Entries taken from a collection
****************************************

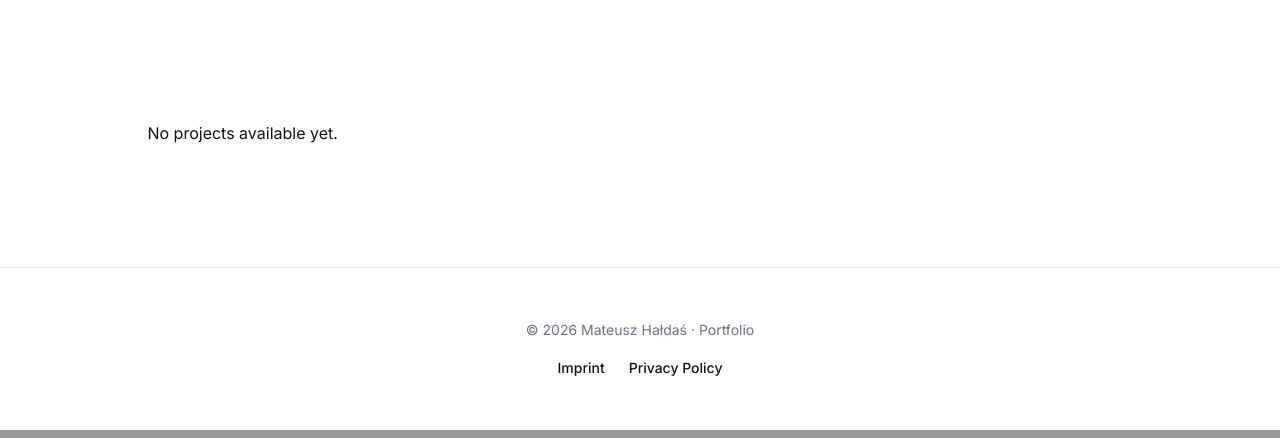
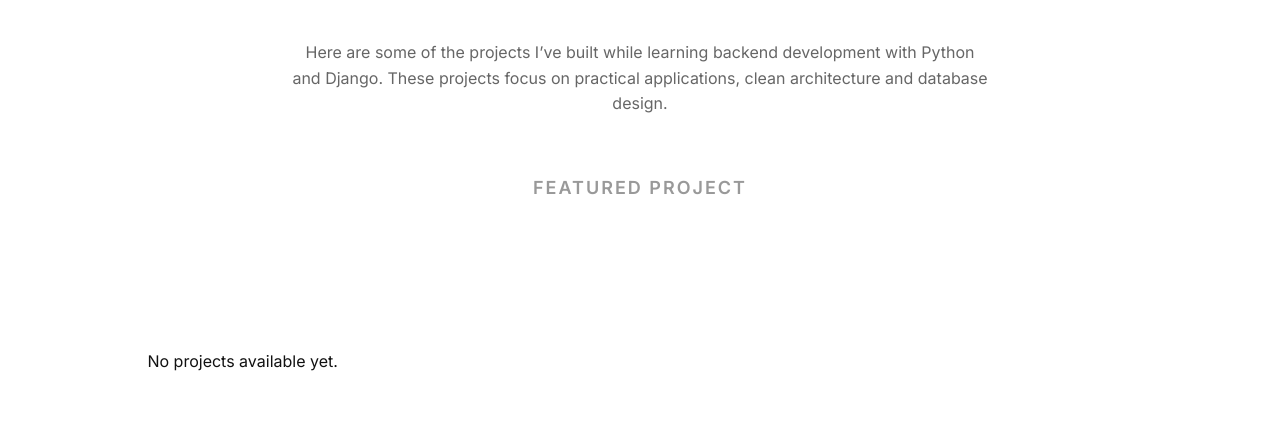
Before and after one commit to Ex333/portfolio, a Django app: page /projects/ in a window 1280 px wide. Shown: the part 737-1175 px from the top of the page. Run offline with Django 5.2, Linux system fonts and the light colour scheme; data that the repository does not hold is empty; some libraries are stand-ins or nearby versions.

Commit message:
Added some CSS for projects

```diff
--- a/portfolio/static/css/main.css
+++ b/portfolio/static/css/main.css
@@ -541,7 +541,30 @@ footer {
     gap: 18px;
     flex-wrap: wrap;
 }
+/* ==============================
+   PROJECTS INTRO
+================================ */
 
+.projects-intro{
+  max-width:700px;
+  margin:40px auto 20px;
+  text-align:center;
+  color:#666;
+  font-size:18px;
+  line-height:1.6;
+}
+
+/* ==============================
+   FEATURED PROJECTS
+================================ */
+.featured-project{
+  text-align:center;
+  margin:60px 0 30px;
+  font-size:18px;
+  letter-spacing:2px;
+  text-transform:uppercase;
+  color:#999;
+}
 /* ==============================
    PROJECTS GRID
 ================================ */
--- a/templates/projects.html
+++ b/templates/projects.html
@@ -16,8 +16,22 @@
     </p>
   </div>
 </section>
-
-
+<!-- ==============================
+     PROJECTS INTRO
+================================ -->
+<div class="projects-intro">
+  <p>
+    Here are some of the projects I’ve built while learning backend
+    development with Python and Django. These projects focus on
+    practical applications, clean architecture and database design.
+  </p>
+</div>
+<!-- ==============================
+     FEATURED PROJECT
+================================ -->
+<h2 class="featured-project">
+  Featured Project
+</h2>
 <!-- ==============================
      PROJECTS GRID
 ================================ -->
```
Also changed, not shown: media/industrial/blocks/PLCProgramming.jfif (deleted), media/profile/MateuszHałdaśProfileAvatar.jpg (deleted), media/profile/MateuszHałdaśProfileAvatar_QOPuPAL.png (deleted), media/projects/MateuszHaldasPortfolio.png (added).
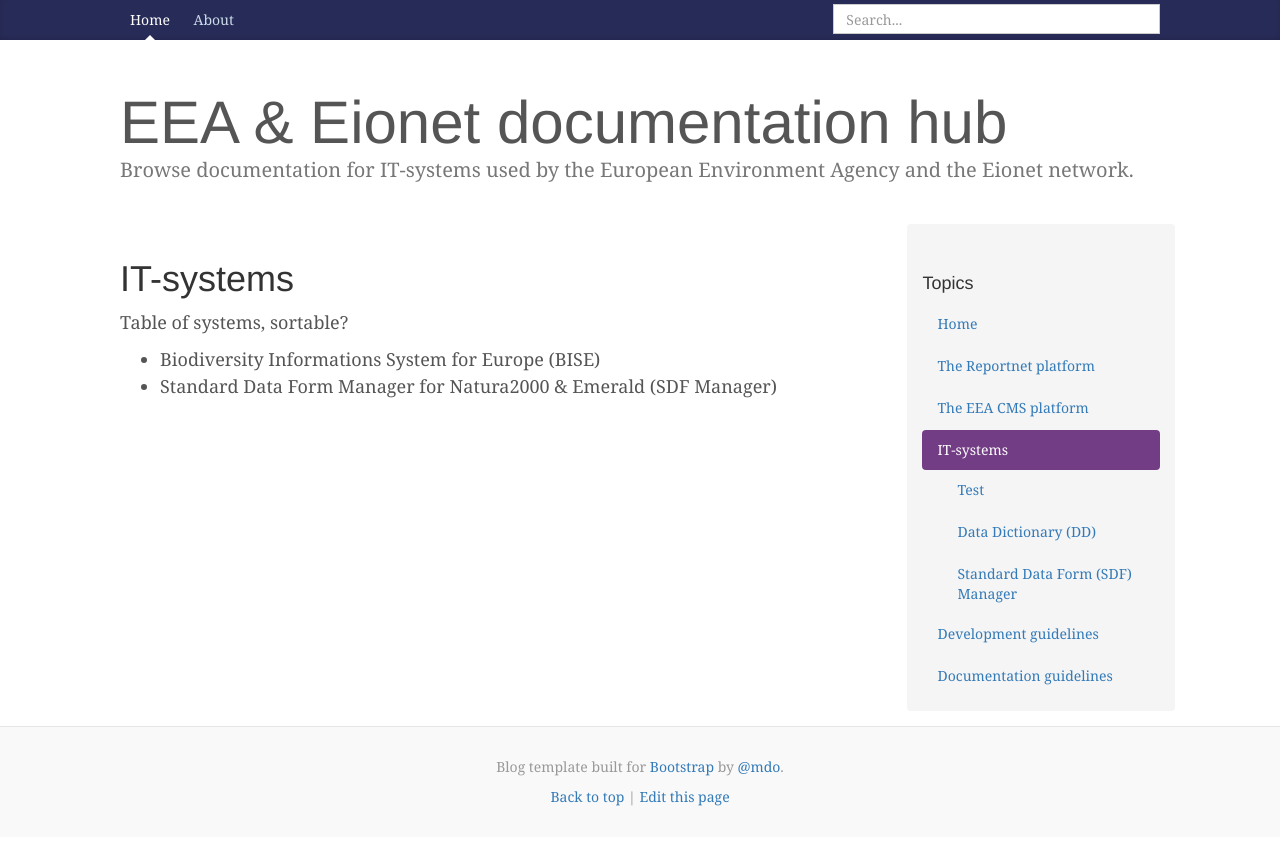
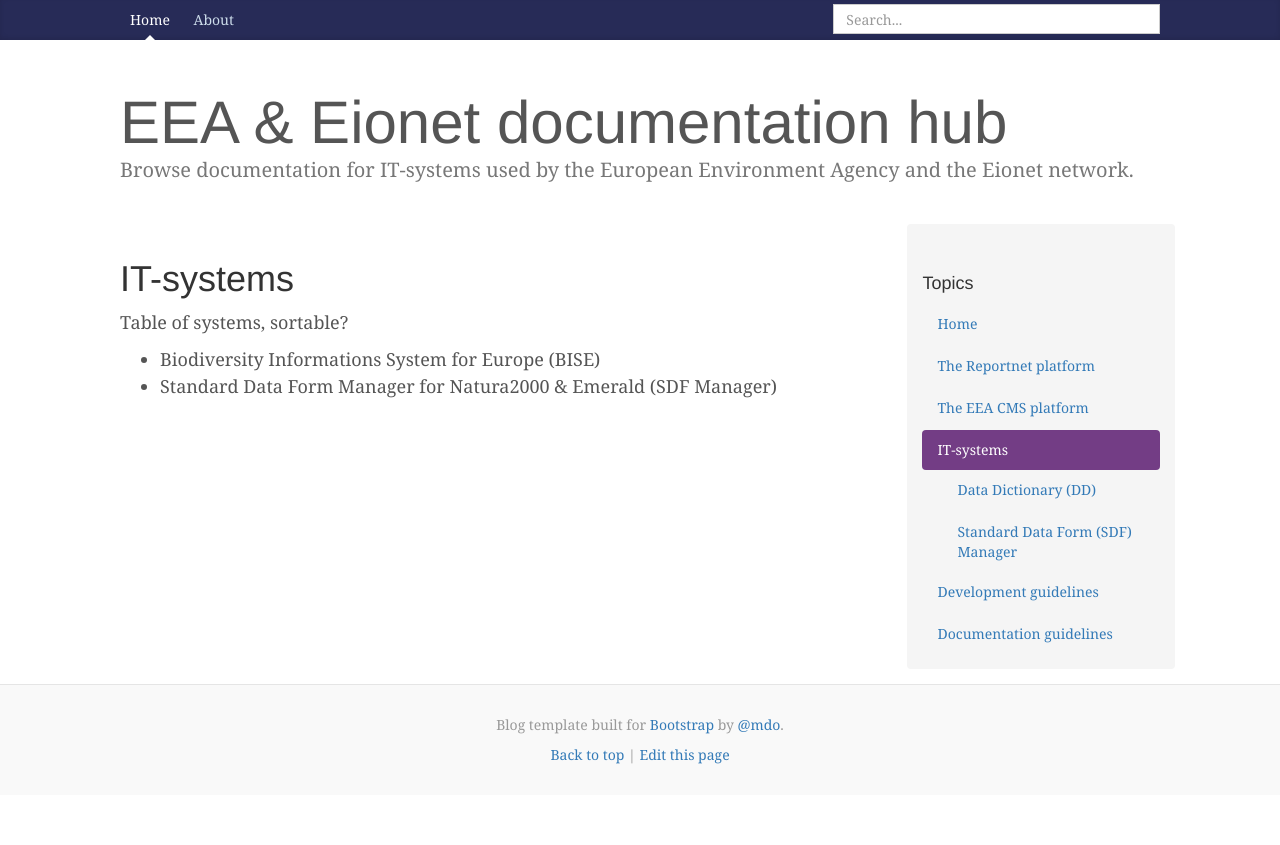
Before and after one commit to zotya/zotya.github.io, a Jekyll site: the page built from IT-systems/index.md, in a window 1280 px wide. Shown: the top 845 px of the page. Built offline with Jekyll 4.4.1, drawn with Linux system fonts in a browser that asks for light colours; comment, search, counter and statistics services are not loaded.

Commit message:
Removed tests

```diff
--- a/_data/menu.yml
+++ b/_data/menu.yml
@@ -10,8 +10,6 @@
 - text: The EEA CMS platform
   url: /EEA-CMS
 - subitems:
-  - text: Test
-    url: /IT-systems/Test
   - subitems:
     - text: Introduction
       url: /IT-systems/Data-Dictionary/#introduction
```
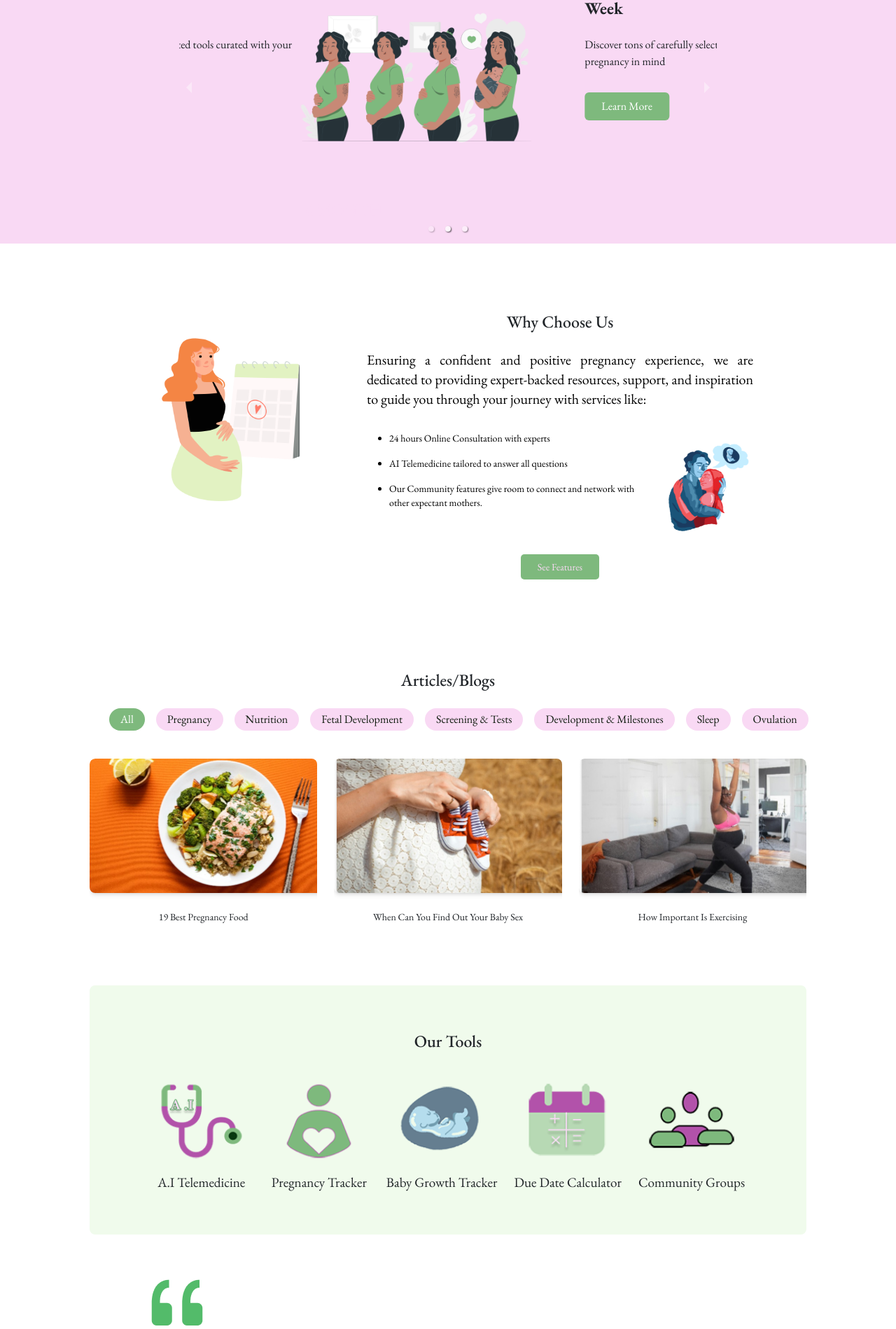
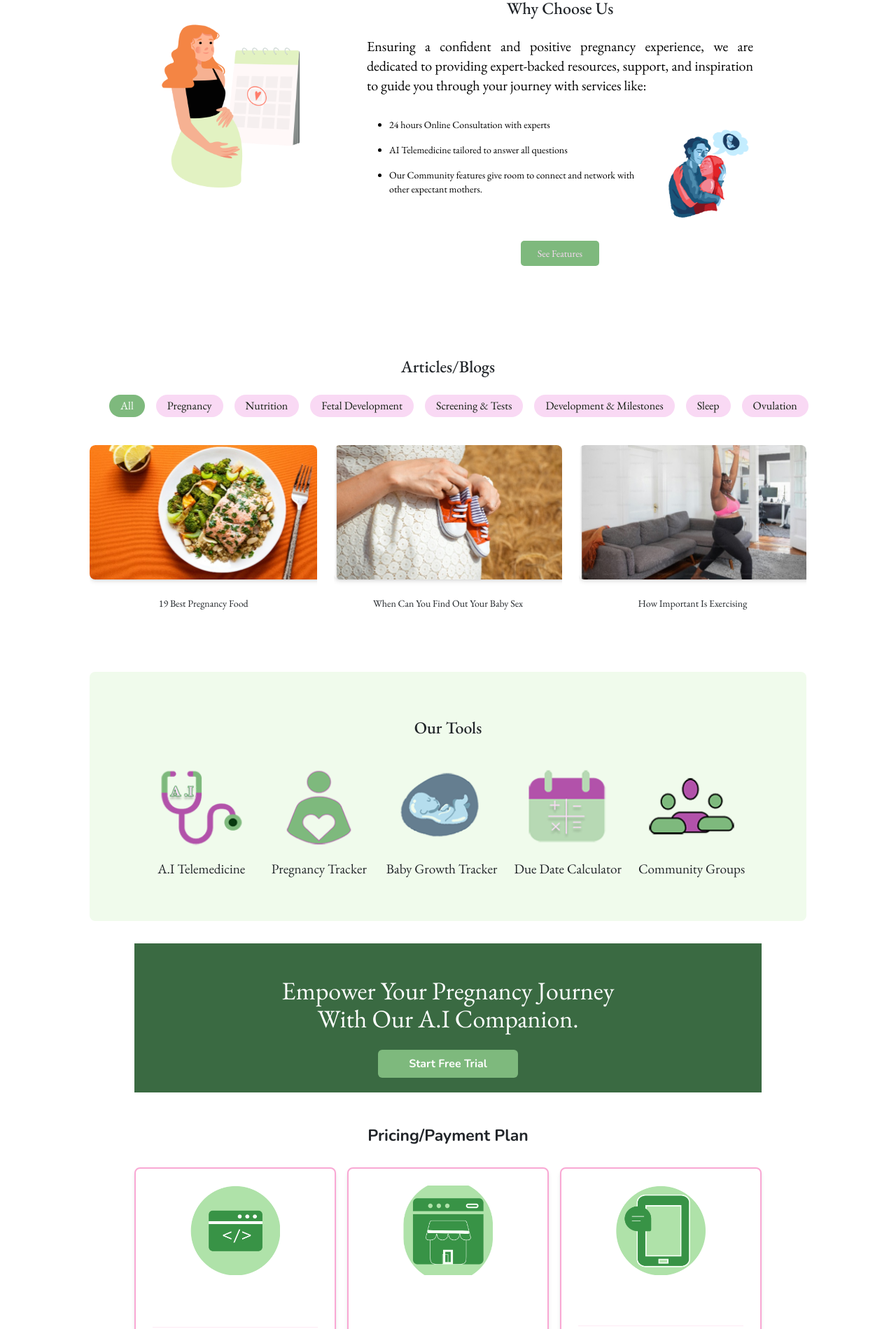
Before and after one commit to Adaobilynda1234/Trakmama-project, a React (Vite) app: page / in a window 1280 px wide. Shown: the part 100-1999 px from the top of the page at 70% size. Built offline with nearby package versions, Linux system fonts and the light colour scheme; the HTML template or start-up script is replaced by a standard one.

Commit message:
commited changes

```diff
--- a/src/pages/Home.jsx
+++ b/src/pages/Home.jsx
@@ -1,9 +1,9 @@
 import React from "react";
 import Community from "../components/Community";
-import Herocarousel from "../components/Herocarousel";
+// import Herocarousel from "../components/Herocarousel";
 import Article from "../components/articles";
 import Ourtools from "../components/ourtools";
-import Review from "../components/Review";
+// import Review from "../components/Review";
 import Header from "../components/Header";
 import PricingSection from "../components/PricingSection";
 
@@ -14,12 +14,12 @@ import WhyChooseUs from "../components/whychooseus";
 const Home = () => {
   return (
     <div>
-      <Herocarousel />
+      {/* <Herocarousel /> */}
       <WhyChooseUs />
       <Article />
       <Ourtools />
       {/* <h1 className="text-center">this is home page</h1> */}
-      <Review />
+      {/* <Review /> */}
       <Header />
       <div>
         <br />
```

****************************************

# [WHAT YOU SHOULD DO]
In the lines above, locate the string "text". Copy every line where it occurs.

# [ANSWER SECTION]
+  text-align:center;
+  text-align:center;
+  text-transform:uppercase;
 - text: The EEA CMS platform
-  - text: Test
     - text: Introduction
       {/* <h1 className="text-center">this is home page</h1> */}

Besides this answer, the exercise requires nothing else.